You’ll find a growing number of financial professionals featured on Wealthtender in 2021 who are members of the Financial Therapy Association or who have earned their CFT-I designation.
The Financial Therapy Association also maintains a list of financial therapists with details of their qualifications and whether they offer therapy at a distance online.
Remember that many traditional therapists may include finances among the things they are willing and able to help you with. This is especially true of couples therapists, given how often money becomes an issue of conflict between partners.
However not all therapists have a financial background or a thorough understanding of the emotional aspect of dealing with finances, so finding a specialist financial therapist can be worth the effort.
You should also know that not all financial therapists are state licensed mental health providers. Accordingly, you should be aware working with a non-licensed financial therapist may lack protections for you in certain areas (like malpractice, for example).
Finally, it’s important to interview more than one financial therapist to help you choose a therapist who is a good fit for you. Most financial therapists will offer a free initial consultation to help both of you ensure you’re a good match to work together.
Financial Professionals on Wealthtender who are Members of the Financial Therapy Association
What is a Certified Financial Therapist?
A Certified Financial Therapist is a professional who has earned the Certified Financial Therapist-I (CFT-I) designation issues by the Financial Therapy Association. Individuals who earn this designation must meet educational and experience requirements across three areas, including 1) financial therapy, 2) financial planning and financial counseling, and 3) therapeutic competencies.
How can I confirm the financial professional I’m working with holds the Certified Financial Therapist-I designation?
Visit the directory of Certified Financial Therapists on the Financial Therapy Association website.

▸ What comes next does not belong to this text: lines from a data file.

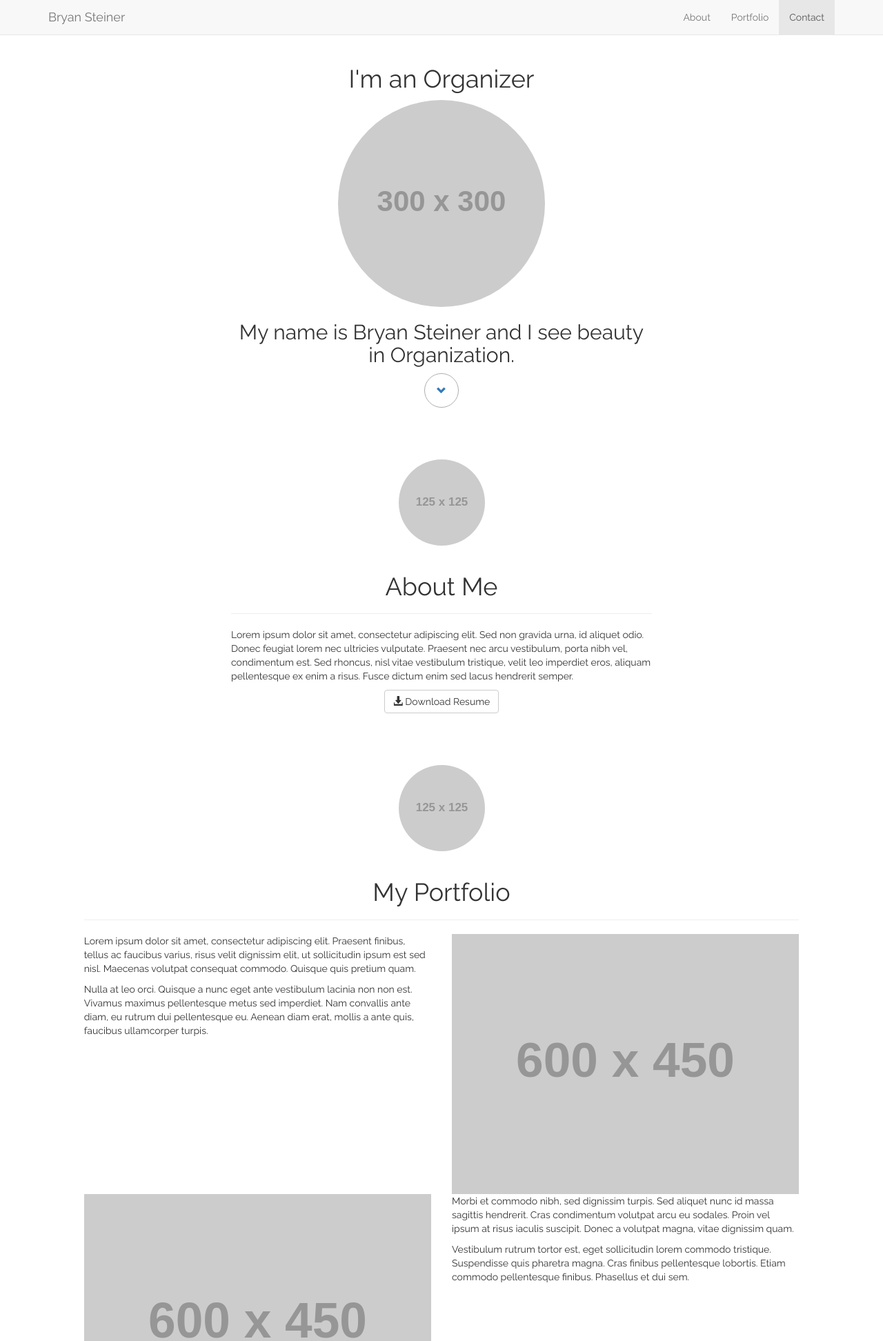
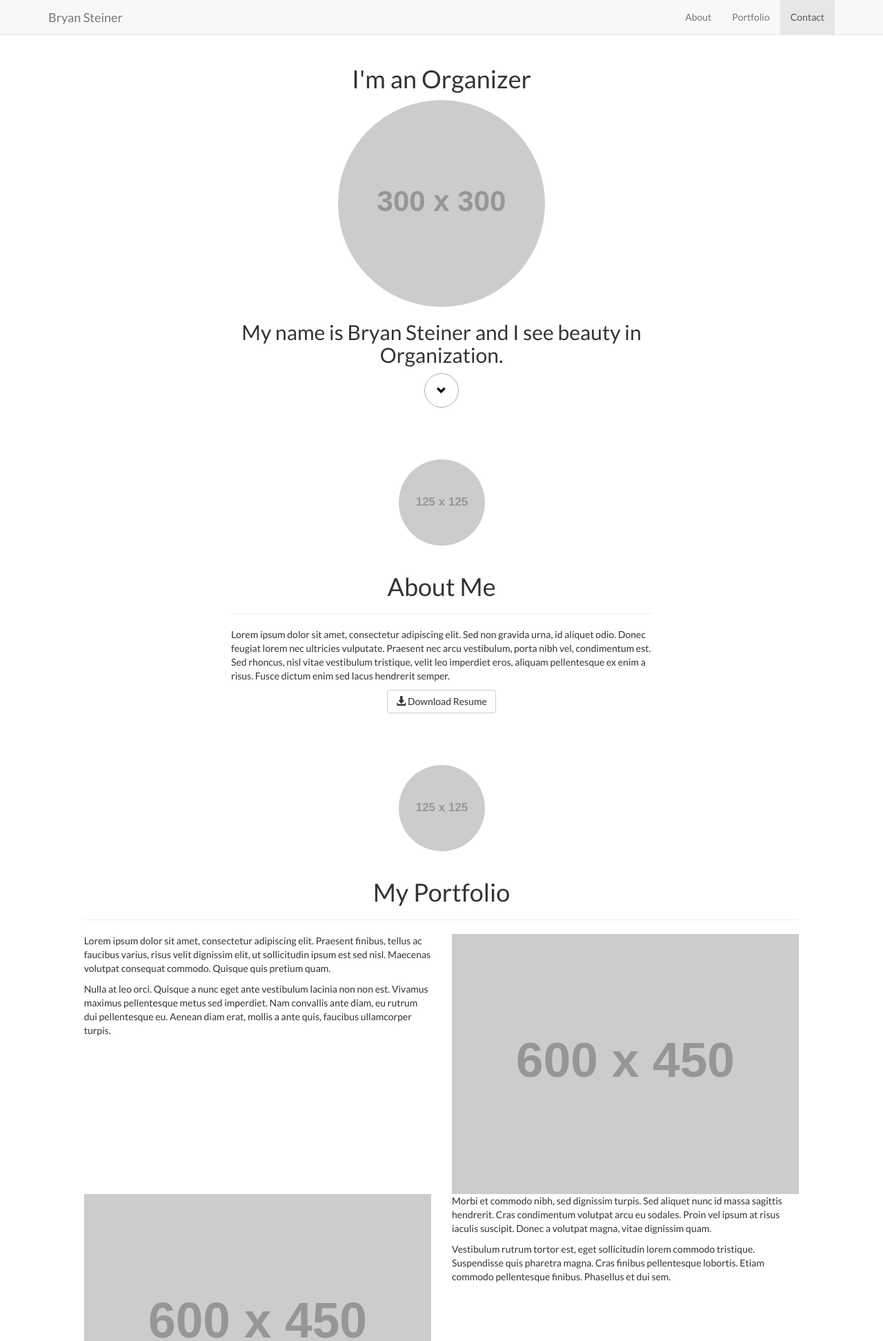
Before and after one commit to bryansteiner/Portfolio, a PHP site: page / in a window 1280 px wide. Shown: the top 1944 px of the page at 69% size. Run offline with PHP 8.4, Linux system fonts and the light colour scheme; grey boxes labelled with a size stand in for pictures from a placeholder-image service; some libraries are stand-ins or nearby versions.

Commit message:
Progress

```diff
--- a/css/custom.css
+++ b/css/custom.css
@@ -1,7 +1,7 @@
 /*All Pages*/
 body {
     text-align: center;
-        font-family: Raleway, Arial, sans-serif;
+    font-family: Lato, Arial, sans-serif;
 }
 
 .left {
@@ -21,6 +21,14 @@
     padding:0;
     border-radius: 50%;
     border-color: #adadad;
+}
+
+a.btn-circle, a.normal{
+    color: black;
+}
+
+a.btn-circle:hover {
+    background-color: #e6e6e6;
 }
 /*End All Pages*/
 
--- a/index.html
+++ b/index.html
@@ -2,7 +2,7 @@
 <html>
 	<head>
 		<!-- Font -->
-	    <link href='http://fonts.googleapis.com/css?family=Raleway' rel='stylesheet' type='text/css'>
+	    <link href='http://fonts.googleapis.com/css?family=Lato' rel='stylesheet' type='text/css'>
 		<!-- Meta -->
 		<meta charset='utf-8'>
 	    <meta name="viewport" content="width=device-width, initial-scale=1">
@@ -207,7 +207,7 @@
 			</div>
 			<div class="row">
 				<div class="col-xs-offset-1 col-xs-10 col-sm-offset-2 col-sm-8 col-md-offset-4 col-md-4">
-					<a href="#main">Back to Top <span class="glyphicon glyphicon-circle-arrow-up" aria-hidden="true"></span></a>
+					<a class="normal" href="#main">Back to Top <span class="glyphicon glyphicon-circle-arrow-up" aria-hidden="true"></span></a>
 				</div>
 		</div>
 		<!-- End Contact Page -->
--- a/js/custom.js
+++ b/js/custom.js
@@ -16,6 +16,7 @@ $("#navbar a[href^='#']").on('click', function(e) {
        // (default click behaviour)
        window.location.hash = hash;
      });
+
 });
 
 // Main Button Smooth Scroll
@@ -36,6 +37,7 @@ $("#main a[href^='#']").on('click', function(e) {
        // (default click behaviour)
        window.location.hash = hash;
      });
+
 });
 
 // Contact Button Smooth Scroll
@@ -56,4 +58,5 @@ $("#contact a[href^='#']").on('click', function(e) {
        // (default click behaviour)
        window.location.hash = hash;
      });
+
 });
```
Lines whose indentation alone changed are shown as unchanged.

What if I have a complaint about the Certified Financial Therapist I’m working with?
You can contact the Financial Therapy Association by email at email@example.com.
Where can I learn more about other professional designations held by financial advisors and coaches?
Refer to this list of popular financial certifications prepared by Wealthtender to help you learn more about each designation. You’ll find a brief description of each certification, plus links to in-depth articles if you want to learn more about a particular designation.
About the Author
About the Author
Brian is CEO and founder of Wealthtender. He and his wife live in Texas, enjoying the diversity of Houston and the vibrancy of Austin.
With over 25 years in the financial services industry, Brian is applying his experience and passion at Wealthtender to help more people enjoy life with less money stress.
Disclaimer: The information in this article is not intended to encourage any lifestyle changes without careful consideration and consultation with a qualified professional. This article is for reference purposes only, is generic in nature, is not intended as individual advice and is not financial or legal advice.